N Korea fires two more missiles into the sea

SEOUL - North Korea on Wednesday fired what appeared to be two short-range missiles into the sea in the latest in a series of launches interspersed with spurned peace overtures to South Korea.

A spokesman for the Joint Chiefs of Staff in Seoul said the two missiles were fired from the western province of Hwanghae into the Sea of Japan (East Sea).

"We suspect they were short-range ballistic missiles," spokesman Um Hoy-Sik told AFP, adding that the range was around 500 kilometres (310 miles).

It was the fourth missile test in less than two weeks.

The previous launches had preceded a state trip to South Korea by Chinese President Xi Jinping and had been read by some analysts as a show of pique at his decision to visit Seoul before Pyongyang.

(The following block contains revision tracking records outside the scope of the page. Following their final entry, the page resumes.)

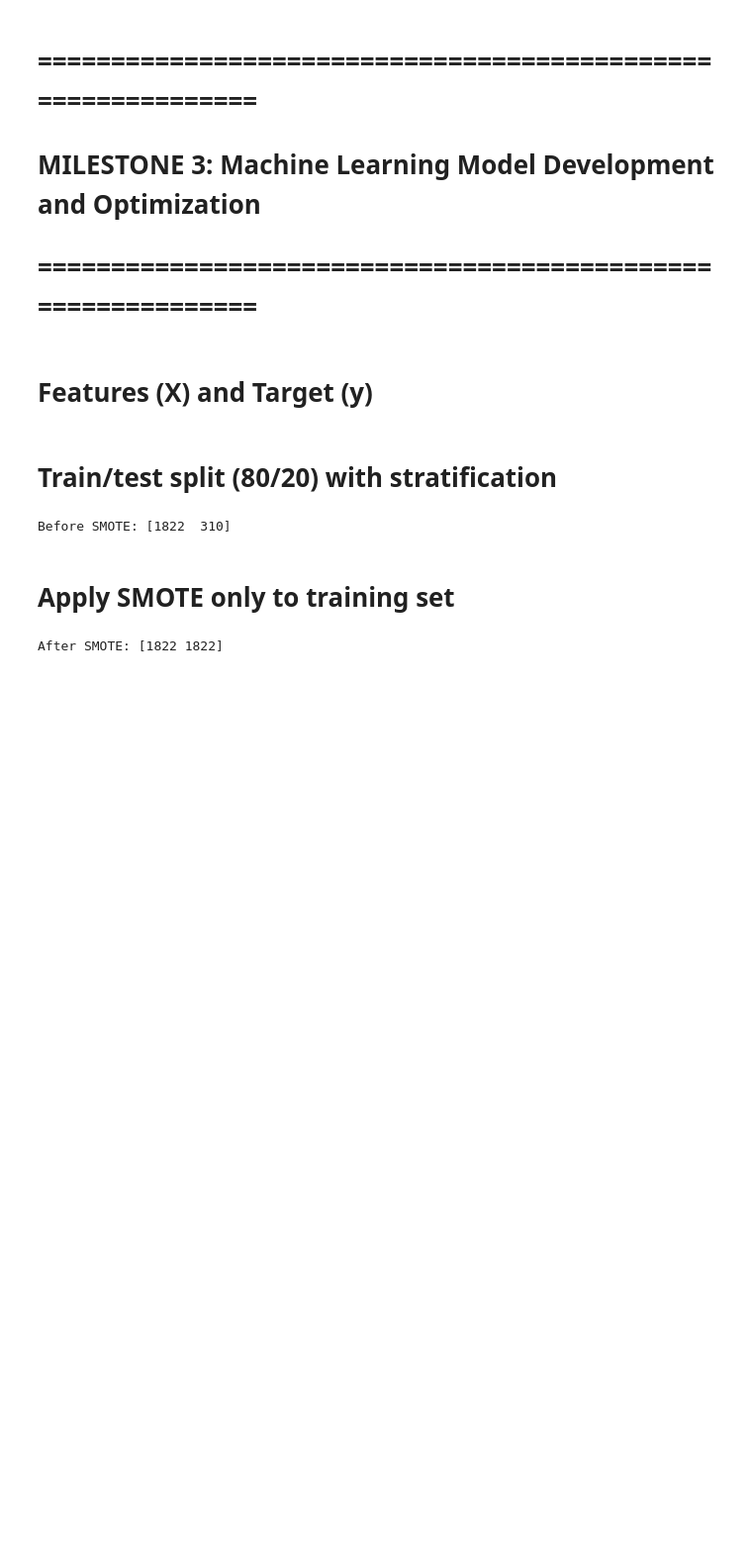
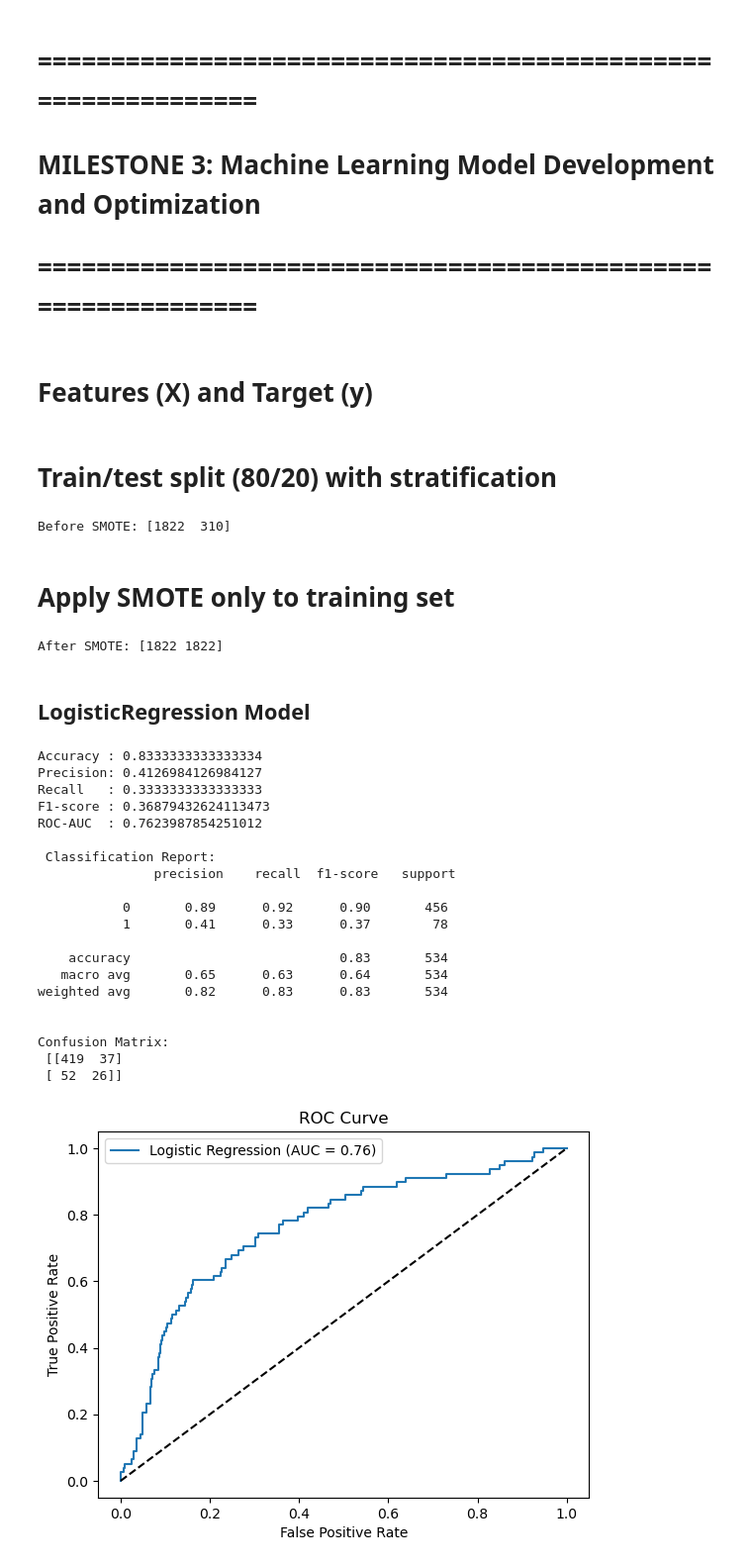
Before and after one commit to Reemsoliiman/customer-churn-prediction-analysis, a Jupyter notebook: notebooks/03_model_development.ipynb, the cells around one changed output. Shown at 99% size. Saved outputs shown, nothing was run; the diff lists cells and outputs as text; code cells hidden in the pictures; blank space fills up the shorter version.

Commit message:
LogisticRegression Model

```diff
--- a/notebooks/03_model_development.ipynb
+++ b/notebooks/03_model_development.ipynb
@@ -35,3 +39,59 @@ X_train_resampled, y_train_resampled = smote.fit_resample(X_train, y_train)
 print("After SMOTE:", np.bincount(y_train_resampled))
 # %% [output]
 After SMOTE: [1822 1822]
+# %% [markdown]
+## LogisticRegression Model
+# %%
+log_reg = LogisticRegression(max_iter=1000, solver="liblinear")
+log_reg.fit(X_train_resampled, y_train_resampled)
+
+y_pred = log_reg.predict(X_test)
+y_pred_prob = log_reg.predict_proba(X_test)[:, 1]
+# %%
+acc = accuracy_score(y_test, y_pred)
+prec = precision_score(y_test, y_pred)
+rec = recall_score(y_test, y_pred)
+f1 = f1_score(y_test, y_pred)
+roc_auc = roc_auc_score(y_test, y_pred_prob)
+
+print("Accuracy :", acc)
+print("Precision:", prec)
+print("Recall   :", rec)
+print("F1-score :", f1)
+print("ROC-AUC  :", roc_auc)
+
+print("\n Classification Report:\n", classification_report(y_test, y_pred))
+
+cm = confusion_matrix(y_test, y_pred)
+print("\nConfusion Matrix:\n", cm)
+
+fpr, tpr, thresholds = roc_curve(y_test, y_pred_prob)
+plt.plot(fpr, tpr, label="Logistic Regression (AUC = %.2f)" % roc_auc)
+plt.plot([0,1],[0,1],'k--')
+plt.xlabel("False Positive Rate")
+plt.ylabel("True Positive Rate")
+plt.title("ROC Curve")
+plt.legend()
+plt.show()
+# %% [output]
+Accuracy : 0.8333333333333334
+Precision: 0.4126984126984127
+Recall   : 0.3333333333333333
+F1-score : 0.36879432624113473
+ROC-AUC  : 0.7623987854251012
+
+ Classification Report:
+               precision    recall  f1-score   support
+
+           0       0.89      0.92      0.90       456
+           1       0.41      0.33      0.37        78
+
+    accuracy                           0.83       534
+   macro avg       0.65      0.63      0.64       534
+weighted avg       0.82      0.83      0.83       534
+
+
+Confusion Matrix:
+ [[419  37]
+ [ 52  26]]
+[figure, added]
```
Also changed, not shown: parts of 1 cell of this notebook.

China is North Korea's sole major ally, but while Xi has met four times with South Korean President Park Geun-Hye - including two summits - he has yet to sit down with North Korean leader Kim Jong-Un.

As Xi arrived in Seoul on July 3, Pyongyang announced its intention to continue the tests, despite protests from Seoul and Tokyo.

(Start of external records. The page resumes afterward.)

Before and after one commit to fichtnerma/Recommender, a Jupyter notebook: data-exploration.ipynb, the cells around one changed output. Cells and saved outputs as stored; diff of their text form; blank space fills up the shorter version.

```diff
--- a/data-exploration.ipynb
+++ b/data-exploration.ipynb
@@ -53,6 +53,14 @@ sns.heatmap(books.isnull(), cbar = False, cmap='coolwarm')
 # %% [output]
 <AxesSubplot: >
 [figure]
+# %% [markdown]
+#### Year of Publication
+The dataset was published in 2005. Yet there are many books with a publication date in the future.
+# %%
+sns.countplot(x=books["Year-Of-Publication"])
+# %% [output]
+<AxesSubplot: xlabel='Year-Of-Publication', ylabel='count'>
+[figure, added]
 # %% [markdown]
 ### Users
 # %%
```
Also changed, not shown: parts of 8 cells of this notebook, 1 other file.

One of the previous launches was hailed by the North's state media as that of a new "cutting-edge" guided missile marking a "breakthrough" in the North's military capabilities.

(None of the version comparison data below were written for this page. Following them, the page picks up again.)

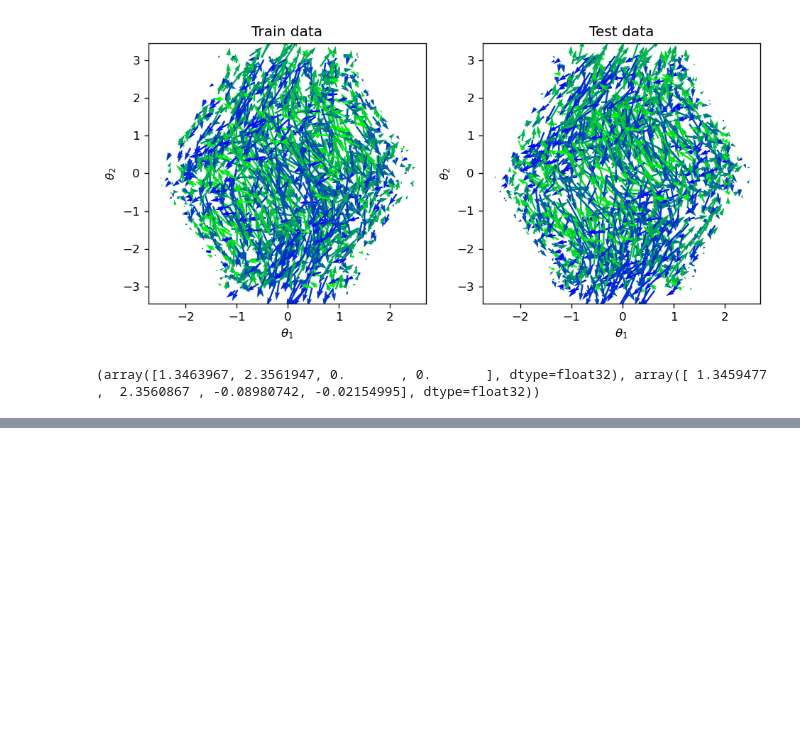
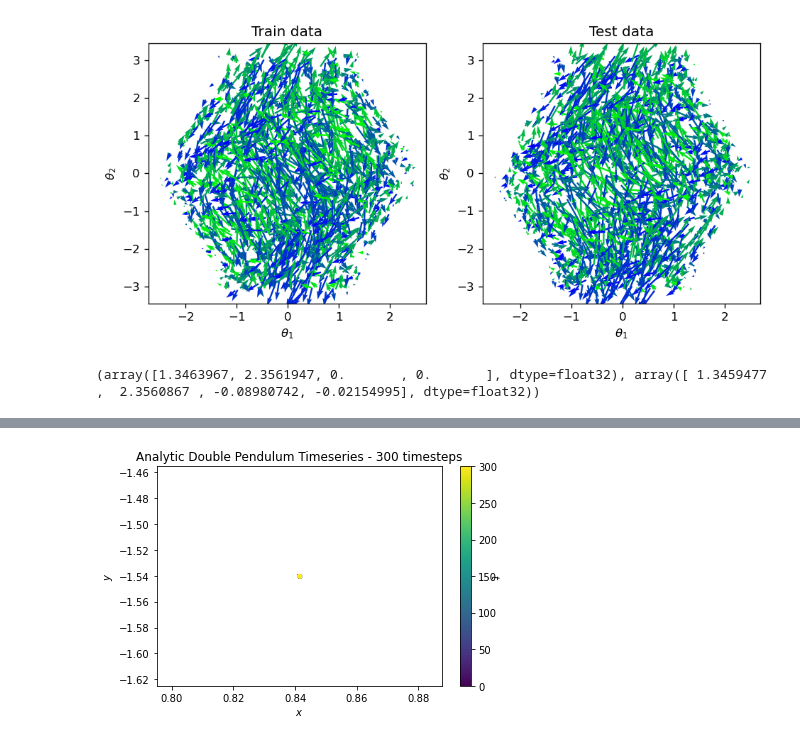
Before and after one commit to gthampak/physinet.io, a Jupyter notebook: BaselineFC.ipynb, the cells around one changed output, grey strips where cells are left out. Saved outputs shown, nothing was run; the diff lists cells and outputs as text; code cells hidden in the pictures; blank space fills up the shorter version.

```diff
--- a/BaselineFC.ipynb
+++ b/BaselineFC.ipynb
@@ -261,0 +286,4 @@ Validation Loss:  tensor(4213.6538, grad_fn=<DivBackward0>)
+# %%
+x1 = np.array([3*np.pi/7, 3*np.pi/4, 0, 0], dtype=np.float32)
+t2 = np.linspace(0, 20, num=301)
+%time x1_analytical = jax.device_get(solve_analytical(x1, t2))
@@ -261,0 +293,3 @@ Validation Loss:  tensor(4213.6538, grad_fn=<DivBackward0>)
+# %%
+output = predict(model, x1, 301)
+x1_model = output
@@ -261,0 +350,8 @@ Validation Loss:  tensor(4213.6538, grad_fn=<DivBackward0>)
+# %%
+L1, L2 = 1, 1
+theta1mod, theta2mod = x1_model[:, 0], x1_model[:, 1]
+cart_coords_mod = radial2cartesian(theta1mod, theta2mod, L1, L2)
+
+L1, L2 = 1, 1
+theta1ana, theta2ana = x1_analytical[:, 0], x1_analytical[:, 1]
+cart_coords_ana = radial2cartesian(theta1ana, theta2ana, L1, L2)
@@ -261,0 +378,27 @@ Validation Loss:  tensor(4213.6538, grad_fn=<DivBackward0>)
+# %%
+def cart_coords_over_time(cart_coords):
+    x1, y1, x2, y2 = cart_coords
+
+    length = len(x1)
+    t = np.arange(length)
+
+    plt.title("Analytic Double Pendulum " + f"Timeseries - {length - 1} timesteps")
+
+    plt.plot(x2, y2, marker='.', color="lightgray", zorder=0)
+    plt.scatter(x2, y2, marker='o', c=t[:length], cmap="viridis", s=10, zorder=1)
+
+    plt.xlabel("$x$")
+    plt.ylabel("$y$")
+
+    cbar = plt.colorbar()
+    cbar.ax.set_ylabel('$t$', rotation=270)
+
+
+    #plt.gca().invert_yaxis()
+
+    plt.tight_layout()
+    plt.show()
+# %%
+cart_coords_over_time(cart_coords_mod)
+# %% [output]
+[figure, added]
```
Also changed, not shown: parts of 15 cells of this notebook, 4 other files.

North Korea is not known to have a tactical guided missile capability, but analysis of a recent propaganda film suggested it may have acquired a variant of a Russian cruise missile, the KH-35.

Statements from Pyongyang have suggested several reasons for the tests, including anger over recent South Korean naval drills near the maritime border.

In between the launches, the North has extended a number of apparent olive branches to the South, including a proposal for both sides to halt all provocative military activity.

Seoul dismissed the offers as "nonsensical" in the light of Pyongyang's nuclear weapons programme.

UN resolutions bar the North from conducting any ballistic missile tests, but short- to medium-range launches have tended to go unpunished.